§ Work task
Search the records below for the word "currentUser". Pull out each line that has it.

§ Records provided

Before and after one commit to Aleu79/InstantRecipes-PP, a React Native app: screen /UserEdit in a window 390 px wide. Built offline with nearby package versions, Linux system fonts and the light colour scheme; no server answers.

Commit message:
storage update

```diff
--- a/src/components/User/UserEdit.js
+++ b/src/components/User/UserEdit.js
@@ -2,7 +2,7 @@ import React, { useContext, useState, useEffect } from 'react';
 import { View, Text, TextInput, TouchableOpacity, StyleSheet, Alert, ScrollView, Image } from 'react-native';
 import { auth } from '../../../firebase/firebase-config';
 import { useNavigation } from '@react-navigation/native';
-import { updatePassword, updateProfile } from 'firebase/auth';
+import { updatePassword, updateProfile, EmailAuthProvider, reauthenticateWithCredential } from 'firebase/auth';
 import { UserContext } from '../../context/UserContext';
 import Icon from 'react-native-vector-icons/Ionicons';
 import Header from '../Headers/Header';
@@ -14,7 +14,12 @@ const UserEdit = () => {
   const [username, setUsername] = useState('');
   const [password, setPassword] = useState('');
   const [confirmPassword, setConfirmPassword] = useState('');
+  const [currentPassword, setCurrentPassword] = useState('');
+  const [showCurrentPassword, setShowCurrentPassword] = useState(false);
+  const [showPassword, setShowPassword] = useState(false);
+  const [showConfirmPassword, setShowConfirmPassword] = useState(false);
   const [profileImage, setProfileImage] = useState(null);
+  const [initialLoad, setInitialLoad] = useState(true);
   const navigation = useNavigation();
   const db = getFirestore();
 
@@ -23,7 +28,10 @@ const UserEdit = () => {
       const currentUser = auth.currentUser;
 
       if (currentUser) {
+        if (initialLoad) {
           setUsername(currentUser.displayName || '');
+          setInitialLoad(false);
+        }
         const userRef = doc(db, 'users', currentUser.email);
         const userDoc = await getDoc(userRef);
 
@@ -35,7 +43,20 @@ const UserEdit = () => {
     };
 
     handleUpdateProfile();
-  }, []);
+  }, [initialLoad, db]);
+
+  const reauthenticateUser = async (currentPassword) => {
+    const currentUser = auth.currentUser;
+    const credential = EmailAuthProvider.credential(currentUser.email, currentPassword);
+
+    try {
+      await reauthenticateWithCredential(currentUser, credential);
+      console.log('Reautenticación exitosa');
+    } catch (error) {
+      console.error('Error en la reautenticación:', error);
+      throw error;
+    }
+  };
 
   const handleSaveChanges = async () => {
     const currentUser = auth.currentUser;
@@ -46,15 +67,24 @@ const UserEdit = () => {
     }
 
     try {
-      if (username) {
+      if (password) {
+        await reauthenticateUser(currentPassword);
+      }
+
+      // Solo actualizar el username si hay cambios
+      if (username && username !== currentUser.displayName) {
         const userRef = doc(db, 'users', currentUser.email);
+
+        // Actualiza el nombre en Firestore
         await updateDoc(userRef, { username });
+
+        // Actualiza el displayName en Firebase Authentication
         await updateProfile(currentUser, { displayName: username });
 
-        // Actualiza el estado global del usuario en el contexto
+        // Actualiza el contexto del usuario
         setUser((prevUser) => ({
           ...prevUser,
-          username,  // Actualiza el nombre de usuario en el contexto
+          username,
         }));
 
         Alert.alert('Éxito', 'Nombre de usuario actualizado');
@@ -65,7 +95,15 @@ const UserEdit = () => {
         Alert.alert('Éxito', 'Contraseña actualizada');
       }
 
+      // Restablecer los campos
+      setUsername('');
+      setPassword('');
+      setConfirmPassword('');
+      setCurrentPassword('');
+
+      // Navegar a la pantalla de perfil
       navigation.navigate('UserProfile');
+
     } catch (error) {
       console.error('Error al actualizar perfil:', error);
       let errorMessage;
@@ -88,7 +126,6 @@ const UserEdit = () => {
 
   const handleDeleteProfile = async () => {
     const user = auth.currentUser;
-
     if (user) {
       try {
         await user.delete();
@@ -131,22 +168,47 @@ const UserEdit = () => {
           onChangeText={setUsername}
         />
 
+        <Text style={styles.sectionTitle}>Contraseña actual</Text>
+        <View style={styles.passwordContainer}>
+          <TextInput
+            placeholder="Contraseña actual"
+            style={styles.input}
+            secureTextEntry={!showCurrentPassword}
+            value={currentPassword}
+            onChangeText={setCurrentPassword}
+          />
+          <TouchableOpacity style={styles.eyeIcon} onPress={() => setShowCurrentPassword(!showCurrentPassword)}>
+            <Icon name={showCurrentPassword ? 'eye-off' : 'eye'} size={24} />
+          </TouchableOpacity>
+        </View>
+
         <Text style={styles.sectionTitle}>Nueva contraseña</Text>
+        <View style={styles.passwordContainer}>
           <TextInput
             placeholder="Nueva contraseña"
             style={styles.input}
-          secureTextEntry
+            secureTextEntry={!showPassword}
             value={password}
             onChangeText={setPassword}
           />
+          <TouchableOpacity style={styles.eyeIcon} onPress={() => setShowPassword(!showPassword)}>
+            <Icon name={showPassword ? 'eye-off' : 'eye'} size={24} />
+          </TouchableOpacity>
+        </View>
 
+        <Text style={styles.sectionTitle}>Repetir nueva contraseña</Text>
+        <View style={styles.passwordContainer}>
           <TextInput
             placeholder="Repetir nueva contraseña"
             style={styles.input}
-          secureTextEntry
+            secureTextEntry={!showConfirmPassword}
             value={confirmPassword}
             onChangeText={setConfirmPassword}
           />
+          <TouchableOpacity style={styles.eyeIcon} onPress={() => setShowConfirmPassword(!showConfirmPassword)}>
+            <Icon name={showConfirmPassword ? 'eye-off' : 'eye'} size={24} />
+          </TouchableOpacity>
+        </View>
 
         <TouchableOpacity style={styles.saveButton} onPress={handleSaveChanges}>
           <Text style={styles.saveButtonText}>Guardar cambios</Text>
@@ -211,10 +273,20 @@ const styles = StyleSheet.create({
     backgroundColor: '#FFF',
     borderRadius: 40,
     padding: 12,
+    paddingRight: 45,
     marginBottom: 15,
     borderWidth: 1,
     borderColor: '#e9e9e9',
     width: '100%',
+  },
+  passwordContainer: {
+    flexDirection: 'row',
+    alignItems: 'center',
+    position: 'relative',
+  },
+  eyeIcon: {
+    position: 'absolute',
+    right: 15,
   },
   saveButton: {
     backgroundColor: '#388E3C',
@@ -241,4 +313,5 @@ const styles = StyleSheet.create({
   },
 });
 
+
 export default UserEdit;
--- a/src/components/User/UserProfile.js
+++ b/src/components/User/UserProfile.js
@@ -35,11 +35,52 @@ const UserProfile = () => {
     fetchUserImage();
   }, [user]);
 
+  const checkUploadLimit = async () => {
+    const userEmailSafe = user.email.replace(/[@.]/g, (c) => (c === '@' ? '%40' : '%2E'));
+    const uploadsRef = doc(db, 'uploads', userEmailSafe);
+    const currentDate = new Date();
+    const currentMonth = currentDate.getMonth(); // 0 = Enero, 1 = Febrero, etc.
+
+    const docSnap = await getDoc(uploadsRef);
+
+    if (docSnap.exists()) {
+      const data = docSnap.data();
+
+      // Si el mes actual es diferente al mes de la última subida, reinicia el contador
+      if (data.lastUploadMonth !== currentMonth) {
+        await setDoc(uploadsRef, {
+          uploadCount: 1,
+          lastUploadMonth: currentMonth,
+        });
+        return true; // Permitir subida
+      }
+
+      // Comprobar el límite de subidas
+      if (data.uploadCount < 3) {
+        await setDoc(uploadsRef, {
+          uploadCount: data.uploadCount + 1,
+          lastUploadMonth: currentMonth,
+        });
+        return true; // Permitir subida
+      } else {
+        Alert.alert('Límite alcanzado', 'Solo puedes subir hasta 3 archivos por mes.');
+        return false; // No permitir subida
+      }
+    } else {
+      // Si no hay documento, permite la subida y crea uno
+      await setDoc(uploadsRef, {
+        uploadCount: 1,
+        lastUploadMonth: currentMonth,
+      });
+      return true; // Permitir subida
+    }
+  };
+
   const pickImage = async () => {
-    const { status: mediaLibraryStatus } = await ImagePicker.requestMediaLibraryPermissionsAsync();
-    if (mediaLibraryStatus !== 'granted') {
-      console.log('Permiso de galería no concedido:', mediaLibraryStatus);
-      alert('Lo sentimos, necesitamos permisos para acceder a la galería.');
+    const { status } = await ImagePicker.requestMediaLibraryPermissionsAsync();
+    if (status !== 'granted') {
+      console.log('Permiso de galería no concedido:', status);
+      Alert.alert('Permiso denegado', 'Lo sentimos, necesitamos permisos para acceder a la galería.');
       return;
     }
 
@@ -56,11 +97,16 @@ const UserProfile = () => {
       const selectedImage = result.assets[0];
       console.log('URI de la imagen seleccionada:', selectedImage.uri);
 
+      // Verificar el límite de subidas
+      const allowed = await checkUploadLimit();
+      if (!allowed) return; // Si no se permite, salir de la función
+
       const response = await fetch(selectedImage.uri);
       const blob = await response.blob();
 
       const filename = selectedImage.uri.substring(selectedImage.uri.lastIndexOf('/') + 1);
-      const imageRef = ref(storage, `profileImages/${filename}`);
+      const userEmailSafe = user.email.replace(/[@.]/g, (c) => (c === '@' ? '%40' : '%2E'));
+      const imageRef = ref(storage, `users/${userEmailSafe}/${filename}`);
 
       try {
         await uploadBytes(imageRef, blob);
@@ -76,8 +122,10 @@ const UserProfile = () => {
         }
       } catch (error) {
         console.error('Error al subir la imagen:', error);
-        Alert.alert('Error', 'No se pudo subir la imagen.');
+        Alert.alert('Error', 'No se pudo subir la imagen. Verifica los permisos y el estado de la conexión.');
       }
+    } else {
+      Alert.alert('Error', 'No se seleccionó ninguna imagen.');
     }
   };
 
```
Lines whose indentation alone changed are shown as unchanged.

§ Answer to the exercise
       const currentUser = auth.currentUser;
       if (currentUser) {
           setUsername(currentUser.displayName || '');
         const userRef = doc(db, 'users', currentUser.email);
+    const currentUser = auth.currentUser;
+    const credential = EmailAuthProvider.credential(currentUser.email, currentPassword);
+      await reauthenticateWithCredential(currentUser, credential);
     const currentUser = auth.currentUser;
+      if (username && username !== currentUser.displayName) {
         const userRef = doc(db, 'users', currentUser.email);
         await updateProfile(currentUser, { displayName: username });
     const user = auth.currentUser;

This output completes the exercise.